● **What is needed**
Would you return every line of the listing below that has "AdminAddProductScreen" in it?

● **Extracted data**
▼
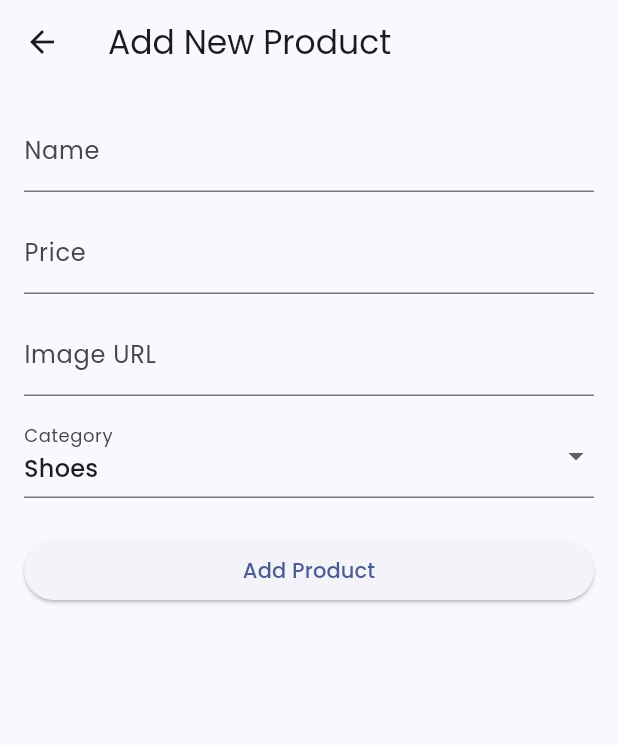
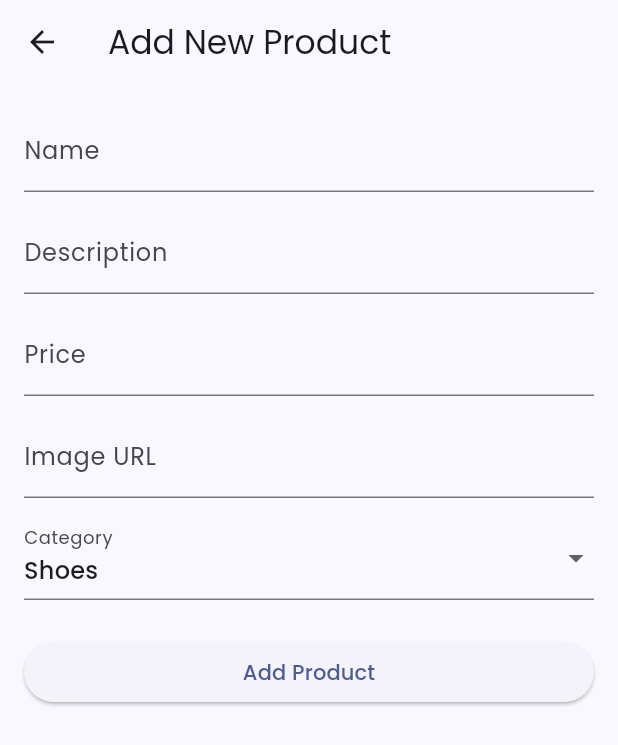
Before and after one commit to ebroahmed/e_commerce_flutter_app, a Flutter app: the AdminAddProductScreen screen opened directly, on a phone screen of 412 x 824 dp. Shown: the top 745 px of the screen. Run offline on Flutter 3.47's test engine with Material 3 defaults, Android fonts, the phone set to English and light mode, and no system bars; our stand-ins replace cloud_firestore, firebase_auth, firebase_core, flutter_riverpod, google_fonts; accounts and stored records are empty.

Commit message:
admin and some functionality updated

```diff
--- a/lib/providers/admin_provider.dart
+++ b/lib/providers/admin_provider.dart
@@ -9,6 +9,7 @@ final addProductProvider = FutureProvider.family
 
       return repo.addProduct(
         name: productData['name'],
+        description: productData['description'],
         price: productData['price'],
         imageUrl: productData['imageUrl'],
         category: productData['category'],
--- a/lib/repositories/product_admin_repository.dart
+++ b/lib/repositories/product_admin_repository.dart
@@ -5,12 +5,14 @@ class ProductAdminRepository {
 
   Future<void> addProduct({
     required String name,
+    required String description,
     required double price,
     required String imageUrl,
     required String category,
   }) async {
     final productData = {
       'name': name,
+      'description': description,
       'price': price,
       'imageUrl': imageUrl,
       'category': category,
--- a/lib/screens/admin_add_product_screen.dart
+++ b/lib/screens/admin_add_product_screen.dart
@@ -14,6 +14,7 @@ class AdminAddProductScreen extends ConsumerStatefulWidget {
 class _AdminAddProductScreenState extends ConsumerState<AdminAddProductScreen> {
   final _formKey = GlobalKey<FormState>();
   final _nameController = TextEditingController();
+  final _descriptionController = TextEditingController();
   final _priceController = TextEditingController();
   final _imageUrlController = TextEditingController();
   String _selectedCategory = 'Shoes';
@@ -35,6 +36,7 @@ class _AdminAddProductScreenState extends ConsumerState<AdminAddProductScreen> {
 
     final productData = {
       'name': _nameController.text,
+      'description': _descriptionController.text,
       'price': double.parse(_priceController.text),
       'imageUrl': _imageUrlController.text,
       'category': _selectedCategory,
@@ -48,6 +50,7 @@ class _AdminAddProductScreenState extends ConsumerState<AdminAddProductScreen> {
         );
         _formKey.currentState!.reset();
         _nameController.clear();
+        _descriptionController.clear();
         _priceController.clear();
         _imageUrlController.clear();
         setState(() => _selectedCategory = 'Shoes');
@@ -73,26 +76,34 @@ class _AdminAddProductScreenState extends ConsumerState<AdminAddProductScreen> {
             children: [
               TextFormField(
                 controller: _nameController,
-                decoration: const InputDecoration(labelText: 'Name'),
+                decoration: InputDecoration(labelText: 'Name'),
                 validator: (value) =>
                     value == null || value.isEmpty ? 'Required' : null,
               ),
-              const SizedBox(height: 12),
+              SizedBox(height: 12),
+              TextFormField(
+                controller: _descriptionController,
+                decoration: InputDecoration(labelText: 'Description'),
+                validator: (value) =>
+                    value == null || value.isEmpty ? 'Required' : null,
+              ),
+              SizedBox(height: 12),
+
               TextFormField(
                 controller: _priceController,
-                decoration: const InputDecoration(labelText: 'Price'),
+                decoration: InputDecoration(labelText: 'Price'),
                 keyboardType: TextInputType.number,
                 validator: (value) =>
                     value == null || value.isEmpty ? 'Required' : null,
               ),
-              const SizedBox(height: 12),
+              SizedBox(height: 12),
               TextFormField(
                 controller: _imageUrlController,
-                decoration: const InputDecoration(labelText: 'Image URL'),
+                decoration: InputDecoration(labelText: 'Image URL'),
                 validator: (value) =>
                     value == null || value.isEmpty ? 'Required' : null,
               ),
-              const SizedBox(height: 12),
+              SizedBox(height: 12),
               DropdownButtonFormField<String>(
                 value: _selectedCategory,
                 items: _categories
```
Also changed, not shown: lib/providers/auth_provider.dart (+14 -0 lines), lib/screens/home_screen.dart (+18 -10 lines).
▲
● **Result**
Before and after one commit to ebroahmed/e_commerce_flutter_app, a Flutter app: the AdminAddProductScreen screen opened directly, on a phone screen of 412 x 824 dp. Shown: the top 745 px of the screen. Run offline on Flutter 3.47's test engine with Material 3 defaults, Android fonts, the phone set to English and light mode, and no system bars; our stand-ins replace cloud_firestore, firebase_auth, firebase_core, flutter_riverpod, google_fonts; accounts and stored records are empty.
@@ -14,6 +14,7 @@ class AdminAddProductScreen extends ConsumerStatefulWidget {
 class _AdminAddProductScreenState extends ConsumerState<AdminAddProductScreen> {
@@ -35,6 +36,7 @@ class _AdminAddProductScreenState extends ConsumerState<AdminAddProductScreen> {
@@ -48,6 +50,7 @@ class _AdminAddProductScreenState extends ConsumerState<AdminAddProductScreen> {
@@ -73,26 +76,34 @@ class _AdminAddProductScreenState extends ConsumerState<AdminAddProductScreen> {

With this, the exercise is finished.